▸ What the task requires:
Return every line of the data below exactly, but do not include the images.

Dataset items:
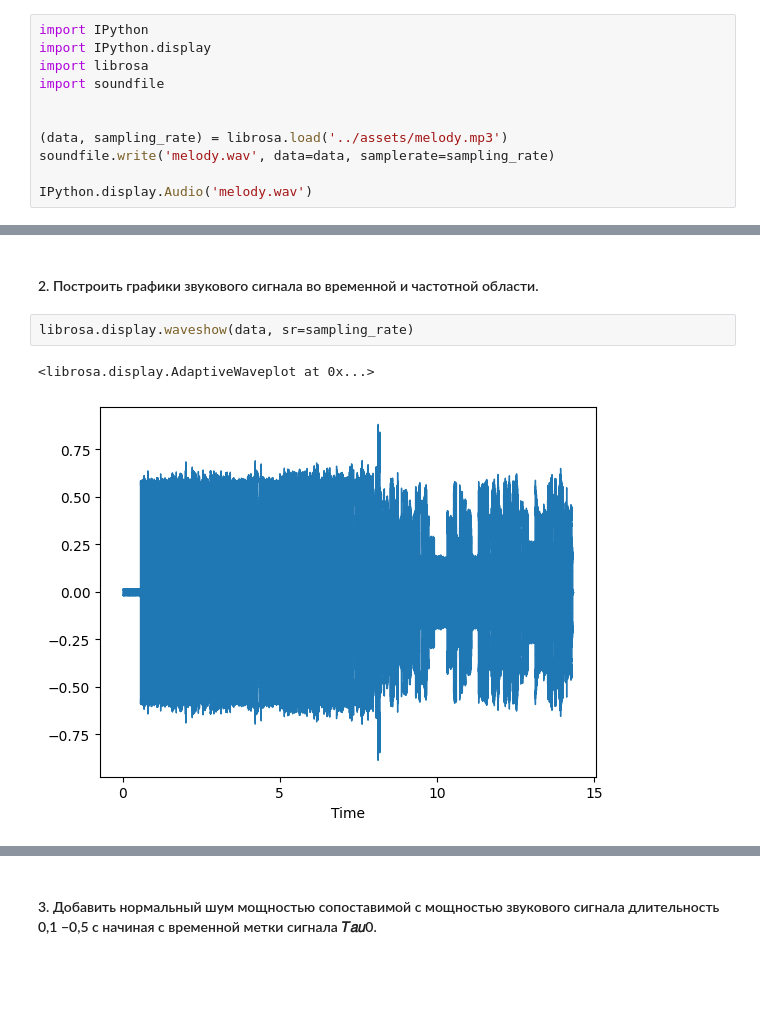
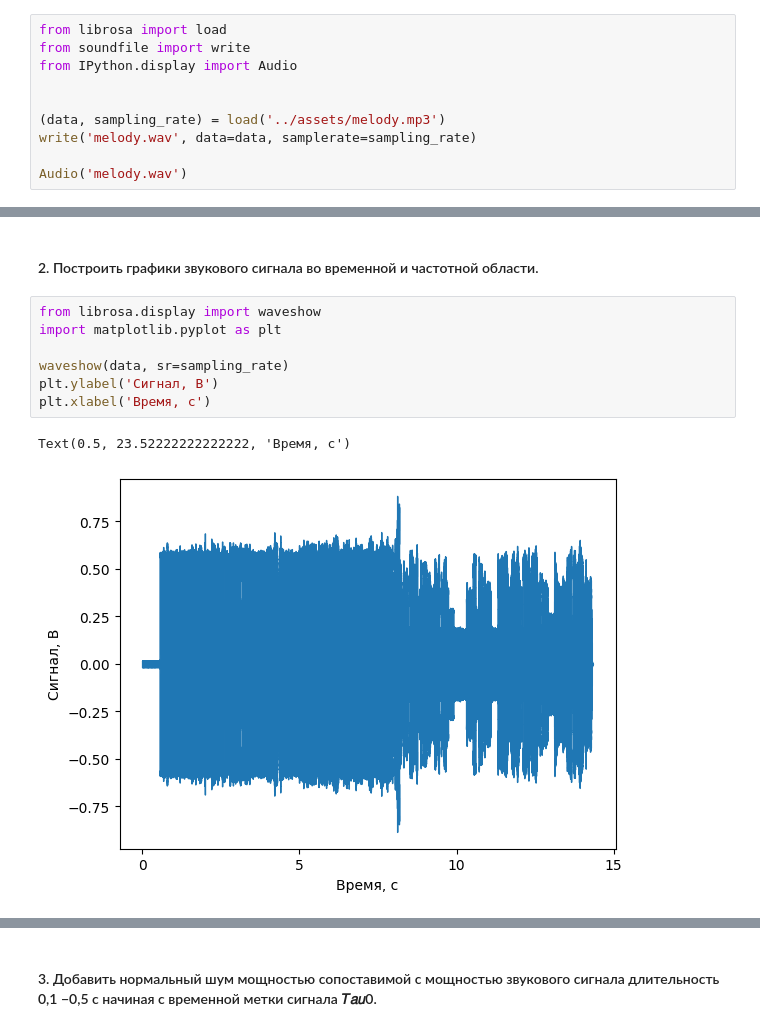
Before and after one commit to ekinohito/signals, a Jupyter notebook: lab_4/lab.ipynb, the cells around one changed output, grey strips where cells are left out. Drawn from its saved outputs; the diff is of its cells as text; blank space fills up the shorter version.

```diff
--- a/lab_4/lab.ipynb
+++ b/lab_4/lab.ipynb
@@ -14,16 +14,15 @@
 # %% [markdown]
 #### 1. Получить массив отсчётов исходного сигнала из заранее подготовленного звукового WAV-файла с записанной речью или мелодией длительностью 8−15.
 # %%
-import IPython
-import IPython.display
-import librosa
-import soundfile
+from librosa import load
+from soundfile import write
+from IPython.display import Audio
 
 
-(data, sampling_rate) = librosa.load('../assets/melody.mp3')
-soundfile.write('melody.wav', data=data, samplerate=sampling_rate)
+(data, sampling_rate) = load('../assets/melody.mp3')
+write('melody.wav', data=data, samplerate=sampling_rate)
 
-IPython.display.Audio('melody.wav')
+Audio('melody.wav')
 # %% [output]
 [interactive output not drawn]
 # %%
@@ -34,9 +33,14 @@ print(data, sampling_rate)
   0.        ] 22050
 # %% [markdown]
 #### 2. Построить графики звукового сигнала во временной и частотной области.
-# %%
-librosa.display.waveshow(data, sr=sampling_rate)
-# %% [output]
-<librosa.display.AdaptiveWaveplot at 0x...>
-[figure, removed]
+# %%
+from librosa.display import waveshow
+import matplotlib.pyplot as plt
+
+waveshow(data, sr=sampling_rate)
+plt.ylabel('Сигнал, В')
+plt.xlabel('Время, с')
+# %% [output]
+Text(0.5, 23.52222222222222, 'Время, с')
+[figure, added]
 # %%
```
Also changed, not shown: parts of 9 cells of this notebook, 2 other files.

▸ Exercise response:
Before and after one commit to ekinohito/signals, a Jupyter notebook: lab_4/lab.ipynb, the cells around one changed output, grey strips where cells are left out. Drawn from its saved outputs; the diff is of its cells as text; blank space fills up the shorter version.

```diff
--- a/lab_4/lab.ipynb
+++ b/lab_4/lab.ipynb
@@ -14,16 +14,15 @@
 # %% [markdown]
 #### 1. Получить массив отсчётов исходного сигнала из заранее подготовленного звукового WAV-файла с записанной речью или мелодией длительностью 8−15.
 # %%
-import IPython
-import IPython.display
-import librosa
-import soundfile
+from librosa import load
+from soundfile import write
+from IPython.display import Audio
 
 
-(data, sampling_rate) = librosa.load('../assets/melody.mp3')
-soundfile.write('melody.wav', data=data, samplerate=sampling_rate)
+(data, sampling_rate) = load('../assets/melody.mp3')
+write('melody.wav', data=data, samplerate=sampling_rate)
 
-IPython.display.Audio('melody.wav')
+Audio('melody.wav')
 # %% [output]
 [interactive output not drawn]
 # %%
@@ -34,9 +33,14 @@ print(data, sampling_rate)
   0.        ] 22050
 # %% [markdown]
 #### 2. Построить графики звукового сигнала во временной и частотной области.
-# %%
-librosa.display.waveshow(data, sr=sampling_rate)
-# %% [output]
-<librosa.display.AdaptiveWaveplot at 0x...>
-[figure, removed]
+# %%
+from librosa.display import waveshow
+import matplotlib.pyplot as plt
+
+waveshow(data, sr=sampling_rate)
+plt.ylabel('Сигнал, В')
+plt.xlabel('Время, с')
+# %% [output]
+Text(0.5, 23.52222222222222, 'Время, с')
+[figure, added]
 # %%
```
Also changed, not shown: parts of 9 cells of this notebook, 2 other files.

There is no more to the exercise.